During harvest, Wells Guthrie of Copain Wines often works past midnight, processing a relentless avalanche of grapes flowing through his Eastside Road winery.

But the tall, lanky winemaker, who played water polo in college at Pepperdine University, doesn't mind the physical labor because it's balanced by the visceral excitement of the season.

"It's the culmination of all the work of the year," he said. "It's when you make or break what you're doing for the vintage."

Having trained in France, Guthrie learned how to balance his work day, and he always sits down with the workers to enjoy a relaxing lunch.

"We have someone who cooks for harvest, and we feed the entire staff," said Guthrie, 43. "We talk about what's going on."

Food is never far from the mind of this cult-status winemaker, who started making wine in a Santa Rosa warehouse in 1999, then built his own winery in 2007 on a rustic ridge overlooking the Russian River Valley.

This year, Guthrie invited top chefs from across the country to the winery to cook, including French Laundry alumnus Corey Lee of Benu in San Francisco.

Guthrie met Lee at Yountville's French Laundry in 2006, when its wine director, Paul Roberts, arranged for Guthrie to do a 10-day internship there.

"I've cooked a couple of dinners at the James Beard House," Guthrie said. "But I'm not crazy enough to open my own restaurant."

He did start his own winery, however, and that story offers its own crazy twists and turns.

The winemaker was born in the town of Del Ray Beach, Fla. His dad, Lee Guthrie, worked in the the fitness business, and his mother was a housewife. Guthrie learned to slice and dice from his grandmothers, who both had catering businesses.

"I think that was a huge motivation," he said. "The smells and the bonds with the people that you're cooking with. ... Now I cook with my daughters (Emerson, 7 and Brinley, 4)."

When he was 10, the family moved to Newport Beach. After studying marketing in college, Guthrie worked for an advertising firm, then moved to Texas to work for a fitness start-up.

He met his wife, Stacy, at a friend's wedding. Just 10 days later, he asked her to marry him.

"I tend to be fairly impetuous," he said. "I like to just jump into the deep end and try it."

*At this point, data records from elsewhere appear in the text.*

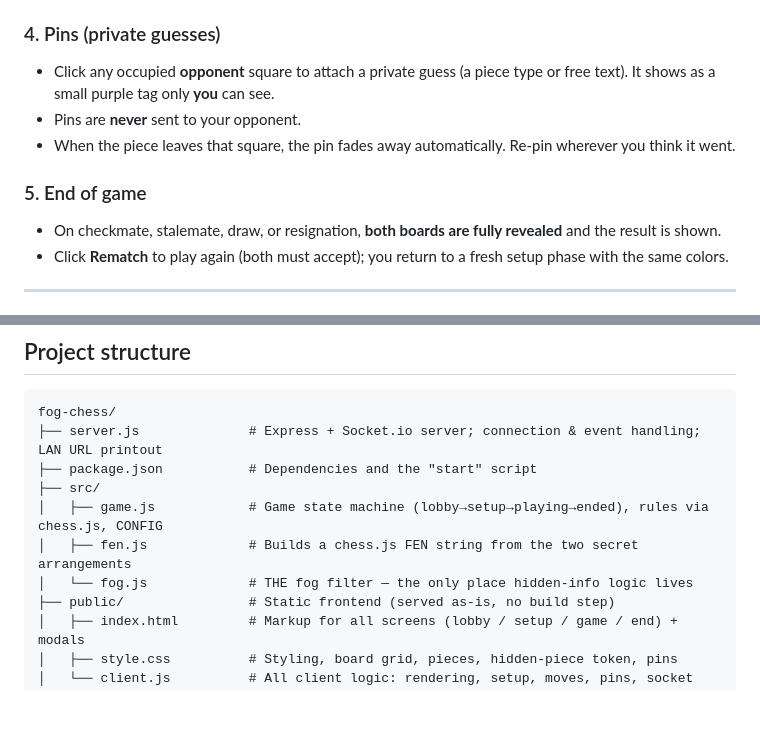
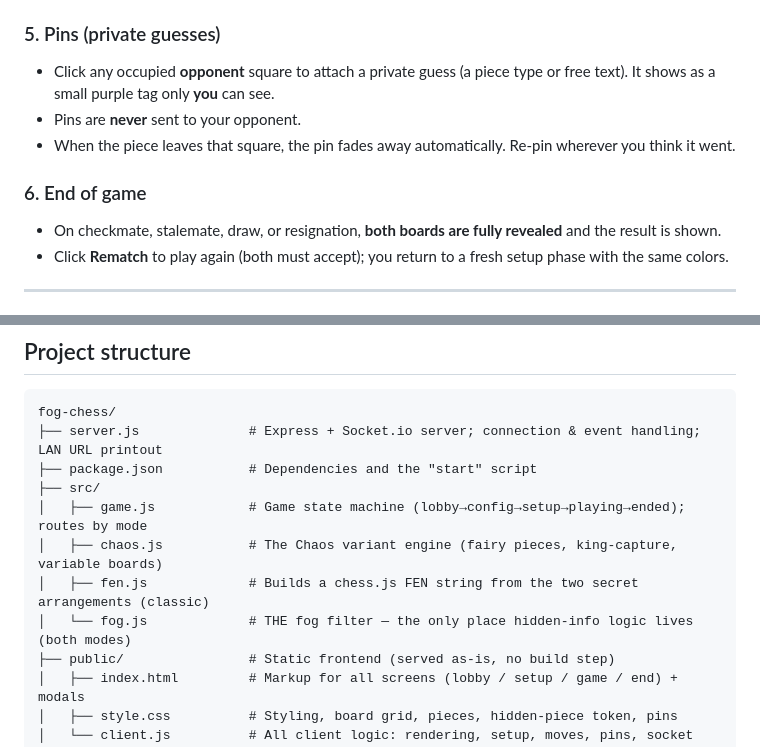
Before and after one commit to naniiic137/fog-chess, a Markdown page: README.md, 2 parts joined by grey strips. Drawn GitHub-style; blank space fills up the shorter version.

```diff
--- a/README.md
+++ b/README.md
@@ -204,14 +241,14 @@ When you connect you'll see a "waiting for opponent" screen until the second pla
 - The **move log** shows your own moves in full and your opponent's as anonymized entries
   like `unknown piece: e7→e5`.
 
-### 4. Pins (private guesses)
+### 5. Pins (private guesses)
 - Click any occupied **opponent** square to attach a private guess (a piece type or free
   text). It shows as a small purple tag only **you** can see.
 - Pins are **never** sent to your opponent.
 - When the piece leaves that square, the pin fades away automatically. Re-pin wherever you
   think it went.
 
-### 5. End of game
+### 6. End of game
 - On checkmate, stalemate, draw, or resignation, **both boards are fully revealed** and the
   result is shown.
 - Click **Rematch** to play again (both must accept); you return to a fresh setup phase with
@@ -246,9 +283,10 @@ fog-chess/
 ├── server.js              # Express + Socket.io server; connection & event handling; LAN URL printout
 ├── package.json           # Dependencies and the "start" script
 ├── src/
-│   ├── game.js            # Game state machine (lobby→setup→playing→ended), rules via chess.js, CONFIG
-│   ├── fen.js             # Builds a chess.js FEN string from the two secret arrangements
-│   └── fog.js             # THE fog filter — the only place hidden-info logic lives
+│   ├── game.js            # Game state machine (lobby→config→setup→playing→ended); routes by mode
+│   ├── chaos.js           # The Chaos variant engine (fairy pieces, king-capture, variable boards)
+│   ├── fen.js             # Builds a chess.js FEN string from the two secret arrangements (classic)
+│   └── fog.js             # THE fog filter — the only place hidden-info logic lives (both modes)
 ├── public/                # Static frontend (served as-is, no build step)
 │   ├── index.html         # Markup for all screens (lobby / setup / game / end) + modals
 │   ├── style.css          # Styling, board grid, pieces, hidden-piece token, pins
```
Also changed, not shown: other parts of README.md (+49 -9 lines), transcripts/agent4-test-backend-v2.md (added, +219 -0 lines), transcripts/agent5-test-frontend-v2.md (added, +211 -0 lines).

Guthrie's life took a dramatic turn in the mid-'90s, when he worked as tasting coordinator for the Wine Spectator in San Francisco. That's when he fell in love with syrah from the Northern Rhone region of France.

"The aromatics of the wine are a happy medium for me," he explained. "The Northern Rhone wines tend to be lighter-bodied. They have structure but not the weight."

That's also where he met Tom Garrett, winemaker for Detert Family Vineyards in Oakville, whose harvest party inspired Guthrie to go into the wine business.

"There were four generations of the family, and they were all talking about the wine, and I was getting chills," he said. "I wanted to have that connection that brought the whole family together."

Guthrie wrote to producers all over the Northern Rhone and was offered a job with the well-known winemaker, Michel Chapoutier.

After working in the vineyards for 18 months, Guthrie returned to the states and landed at Turley Wine Cellars in St. Helena, then worked at Martinelli Winery in Windsor under the legendary winemaker, Helen Turley.

In 1999, he made 400 cases of his first vintage. Following the example of Ted Lemon of Littorai Wines, Guthrie sourced his pinot noir and syrah fruit from the cooler Anderson Valley.

While he started out making big, "fruit-bomb" wines, Guthrie has since joined the ranks of California winemakers who produce lighter-bodied, food-friendly red wines.

"Instead of power, they strive for finesse," New York Times wine writer Eric Asimov wrote of Copain's pinots. "Instead of a rich, mouth-coating impression of sweetness, they seek a dry vitality meant to whet the appetite rather than squelch it."

In 2006, Guthrie also started picking his grapes earlier — at 24 and 24.5 brix — in order to lower the alcohol.

"I never liked those huge, 16 percent pinots," he said. "They impress for that moment in a blind tasting, but they become cumbersome to drink. I want to eat my meal, not drink it."

(You can reach Staff Writer Diane Peterson at 521-5287 or diane.peterson@pressdemocrat.com.)